====== Material provided

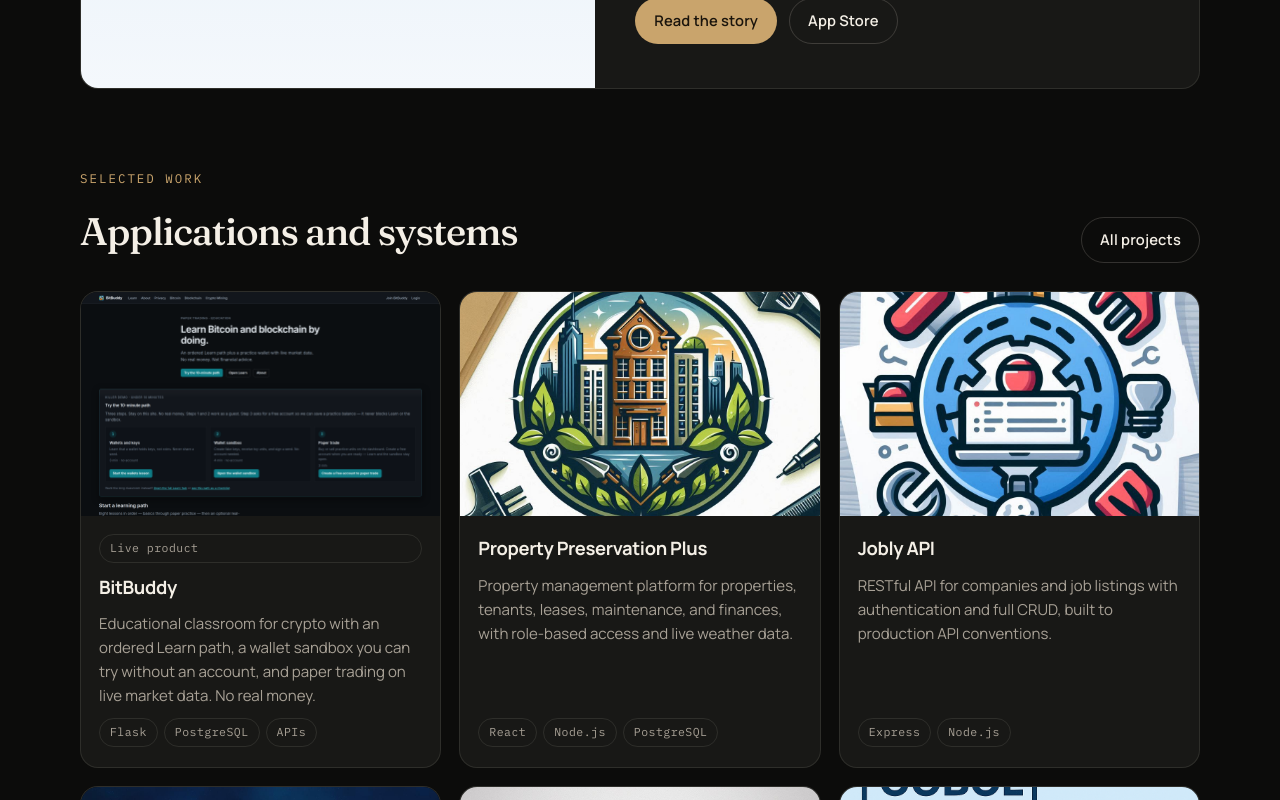
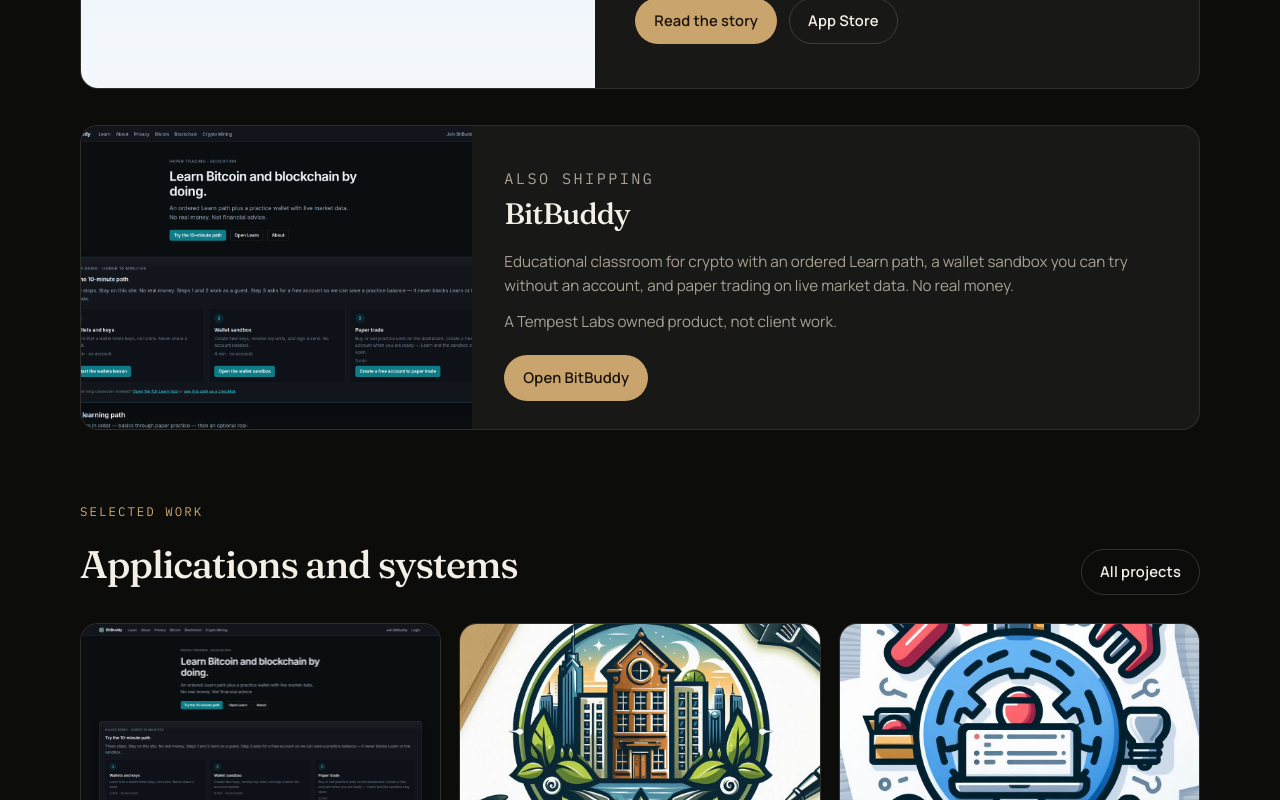
Before and after one commit to notAnotherAverageJoe/React-Portfolio, a React (Create React App) app: page / in a window 1280 px wide. Shown: the part 1340-2140 px from the top of the page. Built offline with nearby package versions, Linux system fonts and the light colour scheme.

Commit message:
Add a BitBuddy spotlight under the Hem featured section
Keep Hem as the primary featured case study and give the live
BitBuddy classroom a compact homepage band with a link to
thebitbuddy.com before Selected work.

Co-authored-by: Joseph skokan <notAnotherAverageJoe@users.noreply.github.com>

```diff
--- a/src/components/Home.js
+++ b/src/components/Home.js
@@ -1,6 +1,10 @@
 import React from "react";
 import { Link } from "react-router-dom";
-import { featuredProject, selectedProjects } from "../data/projects";
+import {
+  featuredProject,
+  selectedProjects,
+  bitBuddyProject,
+} from "../data/projects";
 import PhoneMock from "./PhoneMock";
 import ProjectCard from "./ProjectCard";
 import "./styles/Home.css";
@@ -112,6 +116,36 @@ function Home() {
           </article>
         </section>
 
+        <section className="spotlight" aria-labelledby="bitbuddy-spotlight-title">
+          <h2 className="sr-only">Also shipping</h2>
+          <article className="card spotlight-card">
+            <div className="spotlight-visual">
+              <img
+                src={`/images/${bitBuddyProject.image}`}
+                alt="BitBuddy classroom hero"
+              />
+            </div>
+            <div className="spotlight-copy">
+              <p className="kicker">Also shipping</p>
+              <h3 id="bitbuddy-spotlight-title">{bitBuddyProject.title}</h3>
+              <p>{bitBuddyProject.description}</p>
+              <p className="spotlight-note">
+                A Tempest Labs owned product, not client work.
+              </p>
+              <div className="btn-row">
+                <a
+                  className="btn btn-primary"
+                  href={bitBuddyProject.url}
+                  target="_blank"
+                  rel="noopener noreferrer"
+                >
+                  Open BitBuddy
+                </a>
+              </div>
+            </div>
+          </article>
+        </section>
+
         <section className="selected">
           <div className="section-head">
             <div>
--- a/src/components/styles/Home.css
+++ b/src/components/styles/Home.css
@@ -119,8 +119,65 @@
   background: var(--accent);
 }
 
+.spotlight {
+  margin-top: 36px;
+}
+
+.spotlight-card {
+  display: grid;
+  grid-template-columns: minmax(200px, 0.7fr) 1.3fr;
+  overflow: hidden;
+}
+
+.spotlight-card:hover {
+  transform: none;
+}
+
+.spotlight-visual {
+  min-height: 220px;
+  background: #0a0c0e;
+  overflow: hidden;
+}
+
+.spotlight-visual img {
+  width: 100%;
+  height: 100%;
+  object-fit: cover;
+  object-position: top center;
+}
+
+.spotlight-copy {
+  padding: 28px 32px;
+  display: flex;
+  flex-direction: column;
+  justify-content: center;
+}
+
+.spotlight-copy h3 {
+  margin: 0;
+  font-family: var(--font-display);
+  font-size: clamp(1.4rem, 2.4vw, 1.85rem);
+  font-weight: 500;
+  letter-spacing: -0.03em;
+}
+
+.spotlight-copy p {
+  margin: 12px 0 0;
+  color: var(--text-muted);
+  font-size: 0.95rem;
+}
+
+.spotlight-note {
+  color: var(--text-dim);
+  font-size: 0.82rem;
+}
+
+.spotlight-copy .btn-row {
+  margin-top: 20px;
+}
+
 .selected {
-  margin-top: 80px;
+  margin-top: 72px;
 }
 
 .project-grid {
@@ -235,18 +292,25 @@
 @media (max-width: 980px) {
   .hero,
   .featured-card,
+  .spotlight-card,
   .project-grid,
   .skill-grid {
     grid-template-columns: 1fr 1fr;
   }
 
   .hero,
-  .featured-card {
+  .featured-card,
+  .spotlight-card {
     grid-template-columns: 1fr;
   }
 
   .featured-visual {
     min-height: 0;
+  }
+
+  .spotlight-visual {
+    min-height: 0;
+    aspect-ratio: 16 / 8;
   }
 }
 
@@ -257,6 +321,7 @@
   }
 
   .featured-copy,
+  .spotlight-copy,
   .home-cta {
     padding: 28px 22px;
   }
--- a/src/data/projects.js
+++ b/src/data/projects.js
@@ -33,9 +33,7 @@ export const featuredProject = {
   ],
 };
 
-export const projects = [
-  featuredProject,
-  {
+export const bitBuddyProject = {
   title: "BitBuddy",
   category: "apps",
   tag: "Live product",
@@ -44,7 +42,11 @@ export const projects = [
   url: "https://www.thebitbuddy.com/",
   image: "bitbuddy.png",
   tags: ["Flask", "PostgreSQL", "APIs"],
-  },
+};
+
+export const projects = [
+  featuredProject,
+  bitBuddyProject,
   {
     title: "Property Preservation Plus",
     category: "apps",
```
Also changed, not shown: 1 other file (tests, documents, lock files or other folders). Lines whose indentation alone changed are shown as unchanged.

============

# [What is needed]
Return the records exactly as they stand, and drop every picture.

# [Response to this task]
Before and after one commit to notAnotherAverageJoe/React-Portfolio, a React (Create React App) app: page / in a window 1280 px wide. Shown: the part 1340-2140 px from the top of the page. Built offline with nearby package versions, Linux system fonts and the light colour scheme.

Commit message:
Add a BitBuddy spotlight under the Hem featured section
Keep Hem as the primary featured case study and give the live
BitBuddy classroom a compact homepage band with a link to
thebitbuddy.com before Selected work.

Co-authored-by: Joseph skokan <notAnotherAverageJoe@users.noreply.github.com>

```diff
--- a/src/components/Home.js
+++ b/src/components/Home.js
@@ -1,6 +1,10 @@
 import React from "react";
 import { Link } from "react-router-dom";
-import { featuredProject, selectedProjects } from "../data/projects";
+import {
+  featuredProject,
+  selectedProjects,
+  bitBuddyProject,
+} from "../data/projects";
 import PhoneMock from "./PhoneMock";
 import ProjectCard from "./ProjectCard";
 import "./styles/Home.css";
@@ -112,6 +116,36 @@ function Home() {
           </article>
         </section>
 
+        <section className="spotlight" aria-labelledby="bitbuddy-spotlight-title">
+          <h2 className="sr-only">Also shipping</h2>
+          <article className="card spotlight-card">
+            <div className="spotlight-visual">
+              <img
+                src={`/images/${bitBuddyProject.image}`}
+                alt="BitBuddy classroom hero"
+              />
+            </div>
+            <div className="spotlight-copy">
+              <p className="kicker">Also shipping</p>
+              <h3 id="bitbuddy-spotlight-title">{bitBuddyProject.title}</h3>
+              <p>{bitBuddyProject.description}</p>
+              <p className="spotlight-note">
+                A Tempest Labs owned product, not client work.
+              </p>
+              <div className="btn-row">
+                <a
+                  className="btn btn-primary"
+                  href={bitBuddyProject.url}
+                  target="_blank"
+                  rel="noopener noreferrer"
+                >
+                  Open BitBuddy
+                </a>
+              </div>
+            </div>
+          </article>
+        </section>
+
         <section className="selected">
           <div className="section-head">
             <div>
--- a/src/components/styles/Home.css
+++ b/src/components/styles/Home.css
@@ -119,8 +119,65 @@
   background: var(--accent);
 }
 
+.spotlight {
+  margin-top: 36px;
+}
+
+.spotlight-card {
+  display: grid;
+  grid-template-columns: minmax(200px, 0.7fr) 1.3fr;
+  overflow: hidden;
+}
+
+.spotlight-card:hover {
+  transform: none;
+}
+
+.spotlight-visual {
+  min-height: 220px;
+  background: #0a0c0e;
+  overflow: hidden;
+}
+
+.spotlight-visual img {
+  width: 100%;
+  height: 100%;
+  object-fit: cover;
+  object-position: top center;
+}
+
+.spotlight-copy {
+  padding: 28px 32px;
+  display: flex;
+  flex-direction: column;
+  justify-content: center;
+}
+
+.spotlight-copy h3 {
+  margin: 0;
+  font-family: var(--font-display);
+  font-size: clamp(1.4rem, 2.4vw, 1.85rem);
+  font-weight: 500;
+  letter-spacing: -0.03em;
+}
+
+.spotlight-copy p {
+  margin: 12px 0 0;
+  color: var(--text-muted);
+  font-size: 0.95rem;
+}
+
+.spotlight-note {
+  color: var(--text-dim);
+  font-size: 0.82rem;
+}
+
+.spotlight-copy .btn-row {
+  margin-top: 20px;
+}
+
 .selected {
-  margin-top: 80px;
+  margin-top: 72px;
 }
 
 .project-grid {
@@ -235,18 +292,25 @@
 @media (max-width: 980px) {
   .hero,
   .featured-card,
+  .spotlight-card,
   .project-grid,
   .skill-grid {
     grid-template-columns: 1fr 1fr;
   }
 
   .hero,
-  .featured-card {
+  .featured-card,
+  .spotlight-card {
     grid-template-columns: 1fr;
   }
 
   .featured-visual {
     min-height: 0;
+  }
+
+  .spotlight-visual {
+    min-height: 0;
+    aspect-ratio: 16 / 8;
   }
 }
 
@@ -257,6 +321,7 @@
   }
 
   .featured-copy,
+  .spotlight-copy,
   .home-cta {
     padding: 28px 22px;
   }
--- a/src/data/projects.js
+++ b/src/data/projects.js
@@ -33,9 +33,7 @@ export const featuredProject = {
   ],
 };
 
-export const projects = [
-  featuredProject,
-  {
+export const bitBuddyProject = {
   title: "BitBuddy",
   category: "apps",
   tag: "Live product",
@@ -44,7 +42,11 @@ export const projects = [
   url: "https://www.thebitbuddy.com/",
   image: "bitbuddy.png",
   tags: ["Flask", "PostgreSQL", "APIs"],
-  },
+};
+
+export const projects = [
+  featuredProject,
+  bitBuddyProject,
   {
     title: "Property Preservation Plus",
     category: "apps",
```
Also changed, not shown: 1 other file (tests, documents, lock files or other folders). Lines whose indentation alone changed are shown as unchanged.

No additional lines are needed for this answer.